Below are records. Return each one exactly as written.

**Records to use**.
****************

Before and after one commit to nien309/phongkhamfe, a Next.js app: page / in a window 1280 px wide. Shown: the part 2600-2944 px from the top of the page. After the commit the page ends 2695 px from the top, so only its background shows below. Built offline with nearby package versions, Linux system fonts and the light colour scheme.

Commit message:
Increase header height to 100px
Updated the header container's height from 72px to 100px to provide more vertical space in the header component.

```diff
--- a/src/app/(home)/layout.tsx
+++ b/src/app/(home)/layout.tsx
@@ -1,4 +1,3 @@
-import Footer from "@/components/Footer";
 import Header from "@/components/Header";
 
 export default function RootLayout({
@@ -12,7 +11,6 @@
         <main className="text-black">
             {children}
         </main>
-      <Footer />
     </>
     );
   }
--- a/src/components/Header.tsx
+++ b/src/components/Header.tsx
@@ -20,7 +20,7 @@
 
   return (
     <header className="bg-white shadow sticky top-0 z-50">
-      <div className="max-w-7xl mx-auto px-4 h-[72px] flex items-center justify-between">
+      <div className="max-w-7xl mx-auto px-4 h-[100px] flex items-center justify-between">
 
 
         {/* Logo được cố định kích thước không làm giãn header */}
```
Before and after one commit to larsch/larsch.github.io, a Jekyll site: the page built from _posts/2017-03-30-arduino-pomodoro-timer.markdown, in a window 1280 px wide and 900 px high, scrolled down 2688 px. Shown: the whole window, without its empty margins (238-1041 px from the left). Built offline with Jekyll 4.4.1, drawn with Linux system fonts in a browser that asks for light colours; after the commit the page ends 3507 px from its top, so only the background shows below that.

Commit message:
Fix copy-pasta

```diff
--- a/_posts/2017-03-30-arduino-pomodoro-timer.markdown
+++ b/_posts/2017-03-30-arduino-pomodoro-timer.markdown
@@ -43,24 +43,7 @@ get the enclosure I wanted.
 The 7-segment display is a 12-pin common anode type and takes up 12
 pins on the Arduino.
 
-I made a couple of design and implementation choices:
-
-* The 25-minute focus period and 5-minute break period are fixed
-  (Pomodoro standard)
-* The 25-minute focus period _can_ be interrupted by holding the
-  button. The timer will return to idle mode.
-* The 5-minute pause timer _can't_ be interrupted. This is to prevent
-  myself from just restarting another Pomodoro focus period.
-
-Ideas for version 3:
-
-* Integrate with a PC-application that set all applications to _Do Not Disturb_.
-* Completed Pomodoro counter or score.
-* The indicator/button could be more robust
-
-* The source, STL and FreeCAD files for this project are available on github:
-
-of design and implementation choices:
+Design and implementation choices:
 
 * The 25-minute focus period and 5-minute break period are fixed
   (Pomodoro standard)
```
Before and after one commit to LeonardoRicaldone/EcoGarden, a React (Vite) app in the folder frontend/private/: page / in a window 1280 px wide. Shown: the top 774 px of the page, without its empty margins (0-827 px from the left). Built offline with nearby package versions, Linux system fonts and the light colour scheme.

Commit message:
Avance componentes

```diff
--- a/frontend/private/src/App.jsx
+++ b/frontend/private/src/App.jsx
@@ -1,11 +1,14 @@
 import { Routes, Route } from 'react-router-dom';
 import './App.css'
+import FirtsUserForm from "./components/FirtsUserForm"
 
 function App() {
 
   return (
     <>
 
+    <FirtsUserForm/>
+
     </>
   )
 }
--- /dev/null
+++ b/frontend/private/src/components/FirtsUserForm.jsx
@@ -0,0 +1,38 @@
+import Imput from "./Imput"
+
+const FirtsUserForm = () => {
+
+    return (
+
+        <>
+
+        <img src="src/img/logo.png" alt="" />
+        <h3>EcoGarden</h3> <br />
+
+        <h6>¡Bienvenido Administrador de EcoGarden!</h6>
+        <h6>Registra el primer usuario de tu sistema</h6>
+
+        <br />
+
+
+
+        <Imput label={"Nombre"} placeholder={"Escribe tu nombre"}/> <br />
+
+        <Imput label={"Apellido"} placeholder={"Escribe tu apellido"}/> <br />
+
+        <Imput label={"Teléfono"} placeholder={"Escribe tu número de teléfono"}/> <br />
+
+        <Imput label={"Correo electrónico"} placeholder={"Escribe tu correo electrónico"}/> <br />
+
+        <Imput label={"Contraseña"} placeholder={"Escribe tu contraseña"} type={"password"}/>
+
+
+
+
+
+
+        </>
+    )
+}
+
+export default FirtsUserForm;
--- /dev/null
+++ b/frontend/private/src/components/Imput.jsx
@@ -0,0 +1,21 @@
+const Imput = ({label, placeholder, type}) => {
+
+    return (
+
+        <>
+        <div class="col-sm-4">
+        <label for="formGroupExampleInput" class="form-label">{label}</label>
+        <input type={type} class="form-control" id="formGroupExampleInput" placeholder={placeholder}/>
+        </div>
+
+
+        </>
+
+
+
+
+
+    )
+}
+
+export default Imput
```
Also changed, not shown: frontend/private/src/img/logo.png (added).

****************

**Result of this task**.
Before and after one commit to nien309/phongkhamfe, a Next.js app: page / in a window 1280 px wide. Shown: the part 2600-2944 px from the top of the page. After the commit the page ends 2695 px from the top, so only its background shows below. Built offline with nearby package versions, Linux system fonts and the light colour scheme.

Commit message:
Increase header height to 100px
Updated the header container's height from 72px to 100px to provide more vertical space in the header component.

```diff
--- a/src/app/(home)/layout.tsx
+++ b/src/app/(home)/layout.tsx
@@ -1,4 +1,3 @@
-import Footer from "@/components/Footer";
 import Header from "@/components/Header";
 
 export default function RootLayout({
@@ -12,7 +11,6 @@
         <main className="text-black">
             {children}
         </main>
-      <Footer />
     </>
     );
   }
--- a/src/components/Header.tsx
+++ b/src/components/Header.tsx
@@ -20,7 +20,7 @@
 
   return (
     <header className="bg-white shadow sticky top-0 z-50">
-      <div className="max-w-7xl mx-auto px-4 h-[72px] flex items-center justify-between">
+      <div className="max-w-7xl mx-auto px-4 h-[100px] flex items-center justify-between">
 
 
         {/* Logo được cố định kích thước không làm giãn header */}
```
Before and after one commit to larsch/larsch.github.io, a Jekyll site: the page built from _posts/2017-03-30-arduino-pomodoro-timer.markdown, in a window 1280 px wide and 900 px high, scrolled down 2688 px. Shown: the whole window, without its empty margins (238-1041 px from the left). Built offline with Jekyll 4.4.1, drawn with Linux system fonts in a browser that asks for light colours; after the commit the page ends 3507 px from its top, so only the background shows below that.

Commit message:
Fix copy-pasta

```diff
--- a/_posts/2017-03-30-arduino-pomodoro-timer.markdown
+++ b/_posts/2017-03-30-arduino-pomodoro-timer.markdown
@@ -43,24 +43,7 @@ get the enclosure I wanted.
 The 7-segment display is a 12-pin common anode type and takes up 12
 pins on the Arduino.
 
-I made a couple of design and implementation choices:
-
-* The 25-minute focus period and 5-minute break period are fixed
-  (Pomodoro standard)
-* The 25-minute focus period _can_ be interrupted by holding the
-  button. The timer will return to idle mode.
-* The 5-minute pause timer _can't_ be interrupted. This is to prevent
-  myself from just restarting another Pomodoro focus period.
-
-Ideas for version 3:
-
-* Integrate with a PC-application that set all applications to _Do Not Disturb_.
-* Completed Pomodoro counter or score.
-* The indicator/button could be more robust
-
-* The source, STL and FreeCAD files for this project are available on github:
-
-of design and implementation choices:
+Design and implementation choices:
 
 * The 25-minute focus period and 5-minute break period are fixed
   (Pomodoro standard)
```
Before and after one commit to LeonardoRicaldone/EcoGarden, a React (Vite) app in the folder frontend/private/: page / in a window 1280 px wide. Shown: the top 774 px of the page, without its empty margins (0-827 px from the left). Built offline with nearby package versions, Linux system fonts and the light colour scheme.

Commit message:
Avance componentes

```diff
--- a/frontend/private/src/App.jsx
+++ b/frontend/private/src/App.jsx
@@ -1,11 +1,14 @@
 import { Routes, Route } from 'react-router-dom';
 import './App.css'
+import FirtsUserForm from "./components/FirtsUserForm"
 
 function App() {
 
   return (
     <>
 
+    <FirtsUserForm/>
+
     </>
   )
 }
--- /dev/null
+++ b/frontend/private/src/components/FirtsUserForm.jsx
@@ -0,0 +1,38 @@
+import Imput from "./Imput"
+
+const FirtsUserForm = () => {
+
+    return (
+
+        <>
+
+        <img src="src/img/logo.png" alt="" />
+        <h3>EcoGarden</h3> <br />
+
+        <h6>¡Bienvenido Administrador de EcoGarden!</h6>
+        <h6>Registra el primer usuario de tu sistema</h6>
+
+        <br />
+
+
+
+        <Imput label={"Nombre"} placeholder={"Escribe tu nombre"}/> <br />
+
+        <Imput label={"Apellido"} placeholder={"Escribe tu apellido"}/> <br />
+
+        <Imput label={"Teléfono"} placeholder={"Escribe tu número de teléfono"}/> <br />
+
+        <Imput label={"Correo electrónico"} placeholder={"Escribe tu correo electrónico"}/> <br />
+
+        <Imput label={"Contraseña"} placeholder={"Escribe tu contraseña"} type={"password"}/>
+
+
+
+
+
+
+        </>
+    )
+}
+
+export default FirtsUserForm;
--- /dev/null
+++ b/frontend/private/src/components/Imput.jsx
@@ -0,0 +1,21 @@
+const Imput = ({label, placeholder, type}) => {
+
+    return (
+
+        <>
+        <div class="col-sm-4">
+        <label for="formGroupExampleInput" class="form-label">{label}</label>
+        <input type={type} class="form-control" id="formGroupExampleInput" placeholder={placeholder}/>
+        </div>
+
+
+        </>
+
+
+
+
+
+    )
+}
+
+export default Imput
```
Also changed, not shown: frontend/private/src/img/logo.png (added).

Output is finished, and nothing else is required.